Knowledge bottlenecks are the ones who answer questions.
“Who owns Payment API?”
”Which database has client emails?”
”When is our next release?”
If you're one of those, write documentation. Sorry for such trivial advice, but boring problems need boring solutions.
It's worth writing docs even if people don't read them. Sounds stupid, but it will serve as your second brain from where you can quickly copy answers.
Watch out for an urge to share your screen and demonstrate something. It's always better to record a video (or a gif) and share it instead – this way, you will be able to reuse it later.
That was all about knowledge bottlenecks.
Expertise bottlenecks are trickier. They don't just answer questions — they solve problems.
“This program crashes for Netherlands users.”
”My DB query is slow.”
”Our photo gallery page leaks memory.”
This situation is much more complicated because you need more experts to share the load. But unfortunately, there are no books or tutorials you could give to somebody and turn them into an expert – they need to build the expertise themselves. And it takes time.
But how to accelerate the process?
If someone wants to learn how to play the guitar, they need to practice playing the guitar. Likewise, if one wants to learn how to fix memory leaks, they need to fix memory leaks.
The tricky part is there are much more opportunities to play the guitar than memory leaks to fix. They don't happen every day.

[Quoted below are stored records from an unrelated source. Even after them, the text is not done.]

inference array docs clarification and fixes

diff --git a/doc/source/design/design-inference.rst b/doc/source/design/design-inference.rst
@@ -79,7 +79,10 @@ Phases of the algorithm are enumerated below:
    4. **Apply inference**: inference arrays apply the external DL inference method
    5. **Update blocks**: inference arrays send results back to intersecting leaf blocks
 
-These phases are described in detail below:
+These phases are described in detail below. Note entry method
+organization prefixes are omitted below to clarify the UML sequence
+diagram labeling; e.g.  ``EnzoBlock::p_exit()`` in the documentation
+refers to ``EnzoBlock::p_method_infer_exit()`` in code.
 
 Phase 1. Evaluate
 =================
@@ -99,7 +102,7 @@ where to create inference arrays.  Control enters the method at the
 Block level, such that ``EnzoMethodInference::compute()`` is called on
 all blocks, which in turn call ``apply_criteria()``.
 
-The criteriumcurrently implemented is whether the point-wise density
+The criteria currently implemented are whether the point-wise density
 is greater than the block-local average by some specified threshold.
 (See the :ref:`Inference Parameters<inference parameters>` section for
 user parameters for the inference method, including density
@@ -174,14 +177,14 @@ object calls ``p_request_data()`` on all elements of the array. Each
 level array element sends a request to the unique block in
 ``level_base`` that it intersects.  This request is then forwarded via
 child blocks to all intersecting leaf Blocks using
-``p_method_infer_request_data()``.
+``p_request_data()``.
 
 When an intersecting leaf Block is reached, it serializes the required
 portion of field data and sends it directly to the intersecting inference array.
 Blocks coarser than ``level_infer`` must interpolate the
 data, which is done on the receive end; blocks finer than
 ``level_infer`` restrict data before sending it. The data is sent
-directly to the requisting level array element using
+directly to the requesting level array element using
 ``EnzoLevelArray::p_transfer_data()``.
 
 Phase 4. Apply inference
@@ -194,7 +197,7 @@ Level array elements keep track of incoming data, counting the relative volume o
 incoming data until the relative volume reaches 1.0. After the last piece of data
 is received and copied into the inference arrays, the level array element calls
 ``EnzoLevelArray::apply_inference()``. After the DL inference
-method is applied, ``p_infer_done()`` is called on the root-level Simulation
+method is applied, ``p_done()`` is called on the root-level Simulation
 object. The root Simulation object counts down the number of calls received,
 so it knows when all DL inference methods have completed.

Zoom out now and look where you ended up: people call you whenever a challenging problem arises because nobody else has a similar experience. And nobody else has a similar experience because you solve all the challenging problems. A chicken and egg situation.
Growing new experts
The naive advice would be to stop doing what you're doing so that others can practice and build necessary expertise in time. But, unfortunately, it's overly utopian – a few companies have the luxury of accumulating unsolved problems while their best specialist sits idle and waits for new experts to emerge.
But I'm not saying it's impossible – there is a way to grow new experts without slowing down the process. Here it is:
- Pick one successor to mentor.
Learning opportunities are scarce resource, so resist the temptation to pick more than one.
- Redirect all requests to this person.
Need help? Ping Nelson, he knows this stuff.
- Be available for this person.
Answer all their questions as soon as possible, pair program or pair debug when necessary.
It works because:
- The company will not slow down in critical situations – if the time is tight, the mentoree can ask you for help.
- You can tune your involvement depending on the circumstances to manage risks and guide the learning.
- This person starts earning credibility from day one, solving real problems with your invisible help.
In the beginning, be prepared to play broken telephone answering proxied questions:
It may look like a waste of time, but it's far from it. Yes, the future expert acts as a proxy, but they learn about the domain. Even if it's a proxy, it's a caching proxy:
As their experience grows, they will start asking more complex questions:
This is the point where you can return to your expert's duties, which you now can split with another person: